[Excerpted records]
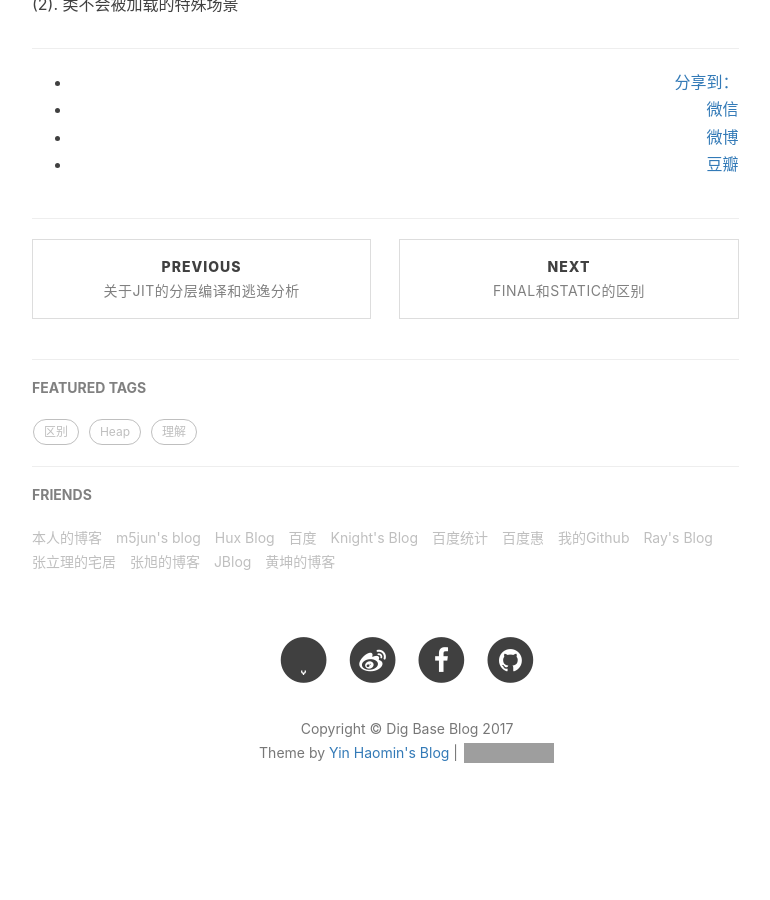
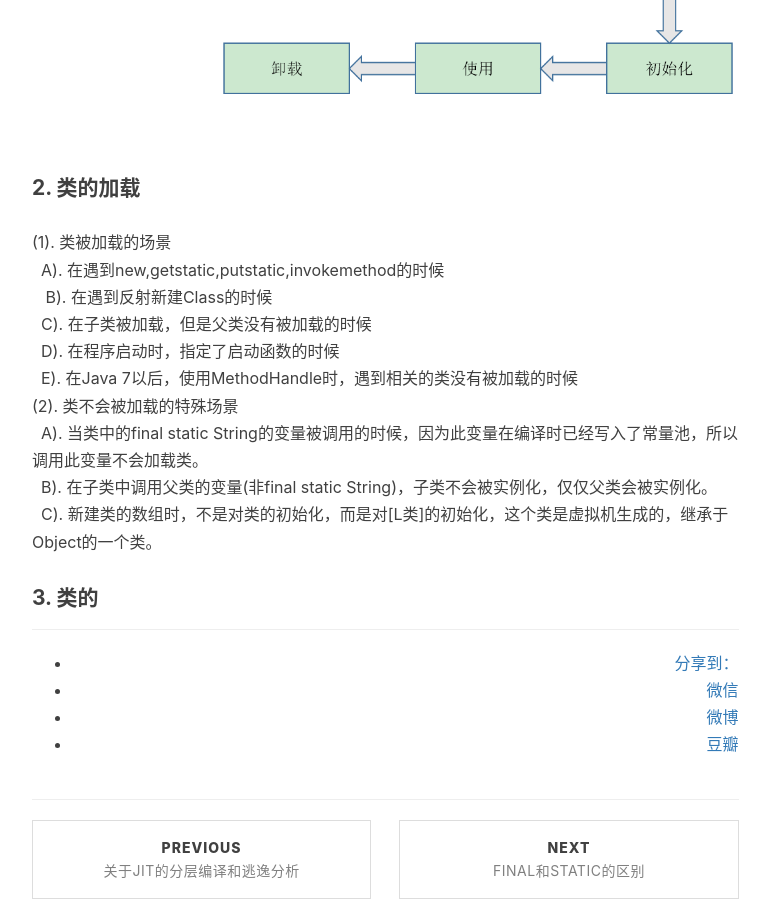
Before and after one commit to baiscjava/basicjava.github.io, a Jekyll site: the page built from _posts/2017-01-15-Java虚拟机类加载机制.md, in a window 1280 px wide and 900 px high, scrolled down 736 px. Shown: the whole window, without its empty margins (233-1003 px from the left). Built offline with Jekyll 4.4.1, drawn with Linux system fonts in a browser that asks for light colours; nearby versions of some CDN libraries; comment, search, counter and statistics services are not loaded; before the commit the page ends 1593 px from its top, so only the background shows below that; grey boxes are pictures that could not be loaded.

Commit message:
Update 2017-01-15-Java虚拟机类加载机制.md

```diff
--- a/_posts/2017-01-15-Java虚拟机类加载机制.md
+++ b/_posts/2017-01-15-Java虚拟机类加载机制.md
@@ -13,9 +13,18 @@ tags:
 总结一下虚拟机加载类的机制。<br>
 
 #### 1. 类加载的过程
-
+![gras](/images/loadclass/类的加载过程.png)<br>
 
 #### 2. 类的加载
 (1). 类被加载的场景<br>
+    A). 在遇到new,getstatic,putstatic,invokemethod的时候<br>
+    B). 在遇到反射新建Class的时候<br>
+    C). 在子类被加载，但是父类没有被加载的时候<br>
+    D). 在程序启动时，指定了启动函数的时候<br>
+    E). 在Java 7以后，使用MethodHandle时，遇到相关的类没有被加载的时候<br>
+(2). 类不会被加载的特殊场景<br>
+    A). 当类中的final static String的变量被调用的时候，因为此变量在编译时已经写入了常量池，所以调用此变量不会加载类。<br>
+    B). 在子类中调用父类的变量(非final static String)，子类不会被实例化，仅仅父类会被实例化。<br>
+    C). 新建类的数组时，不是对类的初始化，而是对[L类]的初始化，这个类是虚拟机生成的，继承于Object的一个类。<br>
 
-(2). 类不会被加载的特殊场景<br>
+#### 3. 类的
```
[/Excerpted records]
Assignment: Wherever a line of the entries holds the string "Java虚拟机类加载机制", copy that line.

Your solution:
Before and after one commit to baiscjava/basicjava.github.io, a Jekyll site: the page built from _posts/2017-01-15-Java虚拟机类加载机制.md, in a window 1280 px wide and 900 px high, scrolled down 736 px. Shown: the whole window, without its empty margins (233-1003 px from the left). Built offline with Jekyll 4.4.1, drawn with Linux system fonts in a browser that asks for light colours; nearby versions of some CDN libraries; comment, search, counter and statistics services are not loaded; before the commit the page ends 1593 px from its top, so only the background shows below that; grey boxes are pictures that could not be loaded.
Update 2017-01-15-Java虚拟机类加载机制.md
--- a/_posts/2017-01-15-Java虚拟机类加载机制.md
+++ b/_posts/2017-01-15-Java虚拟机类加载机制.md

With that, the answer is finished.